Medications and, more recently, genetic mutations have been shown to affect the activity of the cytochrome P450 2C19 pathway.3 Proton pump inhibitors (PPIs), commonly used for prophylaxis and treatment of gastrointestinal bleeding, have been shown to inhibit the cytochrome P450 2C19 pathway to various degrees.4 Thus, it is biologically plausible that use of a PPI could impair the metabolic activation of clopidogrel through inhibition of this pathway.
Recent clinical studies have illustrated the potential metabolic interaction between PPIs and clopidogrel, which could result in inhibition of the antiplatelet activity of clopidogrel. The clinical significance of these studies is reviewed below.

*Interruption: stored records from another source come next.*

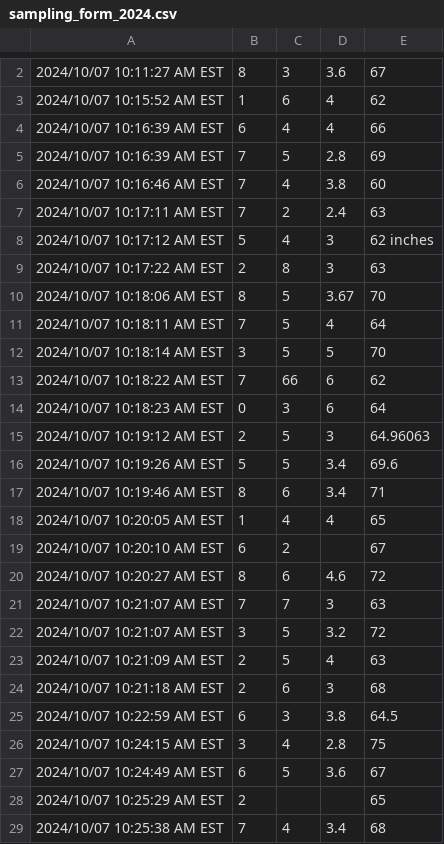
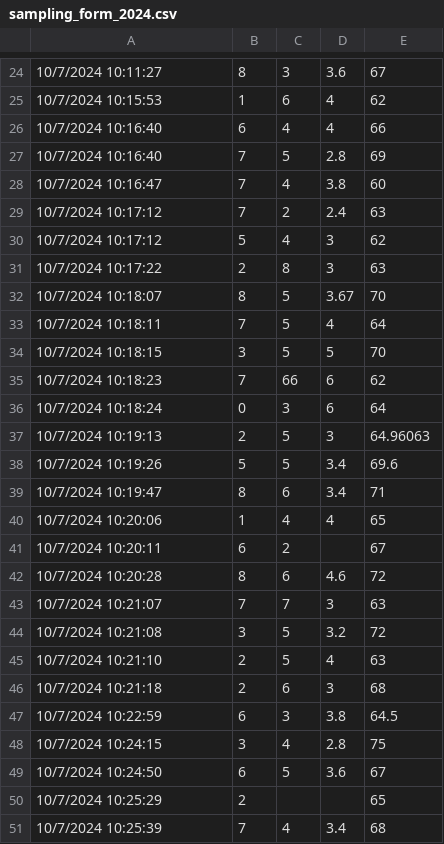
Before and after one commit to ybrandvain/datasets, a CSV file: sampling_form_2024.csv, drawn as a sheet; only a part is shown, gaps mark what is left out; addresses are those after the commit; the diff covers the shown part only; the diff names each change by its address in the sheet, - before the commit and + after, or states it on an @@ line.

Commit message:
Update sampling_form_2024.csv

```diff
--- a/sampling_form_2024.csv
+++ b/sampling_form_2024.csv
-A24: 2024/10/07 10:11:27 AM EST
+A24: 10/7/2024 10:11:27
-A25: 2024/10/07 10:15:52 AM EST
+A25: 10/7/2024 10:15:53
-A26:A27: 2024/10/07 10:16:39 AM EST
+A26:A27: 10/7/2024 10:16:40
-A28: 2024/10/07 10:16:46 AM EST
+A28: 10/7/2024 10:16:47
-A29: 2024/10/07 10:17:11 AM EST
+A29: 10/7/2024 10:17:12
-A30: 2024/10/07 10:17:12 AM EST
+A30: 10/7/2024 10:17:12
-E30: 62 inches
+E30: 62
-A31: 2024/10/07 10:17:22 AM EST
+A31: 10/7/2024 10:17:22
-A32: 2024/10/07 10:18:06 AM EST
+A32: 10/7/2024 10:18:07
-A33: 2024/10/07 10:18:11 AM EST
+A33: 10/7/2024 10:18:11
-A34: 2024/10/07 10:18:14 AM EST
+A34: 10/7/2024 10:18:15
-A35: 2024/10/07 10:18:22 AM EST
+A35: 10/7/2024 10:18:23
-A36: 2024/10/07 10:18:23 AM EST
+A36: 10/7/2024 10:18:24
-A37: 2024/10/07 10:19:12 AM EST
+A37: 10/7/2024 10:19:13
-A38: 2024/10/07 10:19:26 AM EST
+A38: 10/7/2024 10:19:26
-A39: 2024/10/07 10:19:46 AM EST
+A39: 10/7/2024 10:19:47
-A40: 2024/10/07 10:20:05 AM EST
+A40: 10/7/2024 10:20:06
-A41: 2024/10/07 10:20:10 AM EST
+A41: 10/7/2024 10:20:11
-A42: 2024/10/07 10:20:27 AM EST
+A42: 10/7/2024 10:20:28
-A43: 2024/10/07 10:21:07 AM EST
+A43: 10/7/2024 10:21:07
-A44: 2024/10/07 10:21:07 AM EST
+A44: 10/7/2024 10:21:08
-A45: 2024/10/07 10:21:09 AM EST
+A45: 10/7/2024 10:21:10
-A46: 2024/10/07 10:21:18 AM EST
+A46: 10/7/2024 10:21:18
-A47: 2024/10/07 10:22:59 AM EST
+A47: 10/7/2024 10:22:59
-A48: 2024/10/07 10:24:15 AM EST
+A48: 10/7/2024 10:24:15
-A49: 2024/10/07 10:24:49 AM EST
+A49: 10/7/2024 10:24:50
-A50: 2024/10/07 10:25:29 AM EST
+A50: 10/7/2024 10:25:29
-A51: 2024/10/07 10:25:38 AM EST
+A51: 10/7/2024 10:25:39
```
Also changed, not shown: 32 added rows, 1 removed row and 2 edited cells elsewhere in this file.
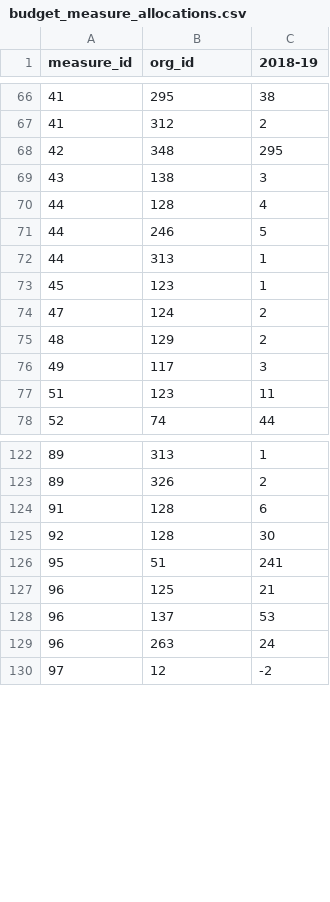
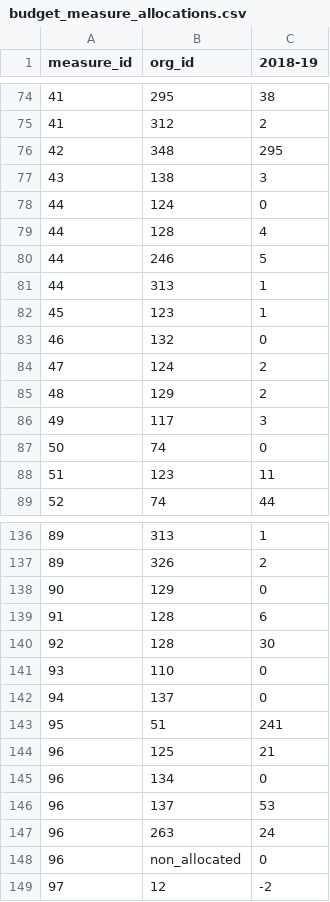
Before and after one commit to TBS-EACPD/infobase, a CSV file: data/budget_measure_allocations.csv, drawn as a sheet; only a part is shown, gaps mark what is left out; the diff covers the shown part only; the diff names each change by its address in the sheet, - before the commit and + after, or states it on an @@ line.

```diff
--- a/data/budget_measure_allocations.csv
+++ b/data/budget_measure_allocations.csv
+row 78: 44 | 124 | 0
+row 83: 46 | 132 | 0
+row 87: 50 | 74 | 0
+row 138: 90 | 129 | 0
+row 141: 93 | 110 | 0
+row 142: 94 | 137 | 0
+row 145: 96 | 134 | 0
+row 148: 96 | non_allocated | 0
```
Also changed, not shown: 17 added rows elsewhere in this file, data/budget_measure_lookups.csv, 1 other file.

PubMed and MEDLINE were searched for the period January 1990 to July 2009 using the terms “clopidogrel”, “thienopyridine”, “proton pump inhibitor”, “drug interaction”, “lansoprazole”, “omeprazole”, “pantoprazole”, “esomeprazole”, and “rabeprazole”. Review articles, letters, commentaries, and unpublished abstracts were excluded.
Laboratory studies have demonstrated that PPI interferes with the antiplatelet activity of clopidogrel, because of inhibition of cytochrome P450 2C19–mediated activation of clopidogrel (Table 1). One of the first studies investigating this phenomenon involved 124 patients taking clopidogrel, who were randomly assigned to receive omeprazole or placebo.5 The platelet reactivity index (PRI), a measure of platelet activity for which higher values have been associated with worse adverse cardiac outcomes, was higher in the omeprazole group than the placebo group.5 In a prospective cross-over study, Small and others6 randomly assigned patients taking clopidogrel to receive lansoprazole or placebo. Relative to placebo, lansoprazole led to a 13% reduction in the area under the curve and a 29% reduction in the maximum serum concentration of metabolites of clopidogrel.6 This study demonstrated that concurrent use of a PPI with clopidogrel resulted in fewer clopidogrel metabolites, thus illustrating that less bioactivation of the parent drug, clopidogrel, had occurred. In another prospective cohort study, 300 patients receiving clopidogrel were grouped according to concurrent PPI use (specifically pantoprazole or esomeprazole) or no concurrent PPI.7 The 2 groups had similar PRI values, which suggested no metabolic drug interaction between clopidogrel and the PPIs. Thus, laboratory studies have provided conflicting results about the potential interaction between clopidogrel and PPIs. However, the results in the study by Siller-Matula and others7 were explained by the fact that omeprazole is a potent inhibitor of the cytochrome P450 2C19 isozyme, which would lead to inhibition of clopidogrel bioactivation. Other PPIs, such as pantoprazole and esomeprazole, have demonstrated less inhibition of the cytochrome P450 2C19 isozyme, which would mean less interference with clopidogrel bioactivation.7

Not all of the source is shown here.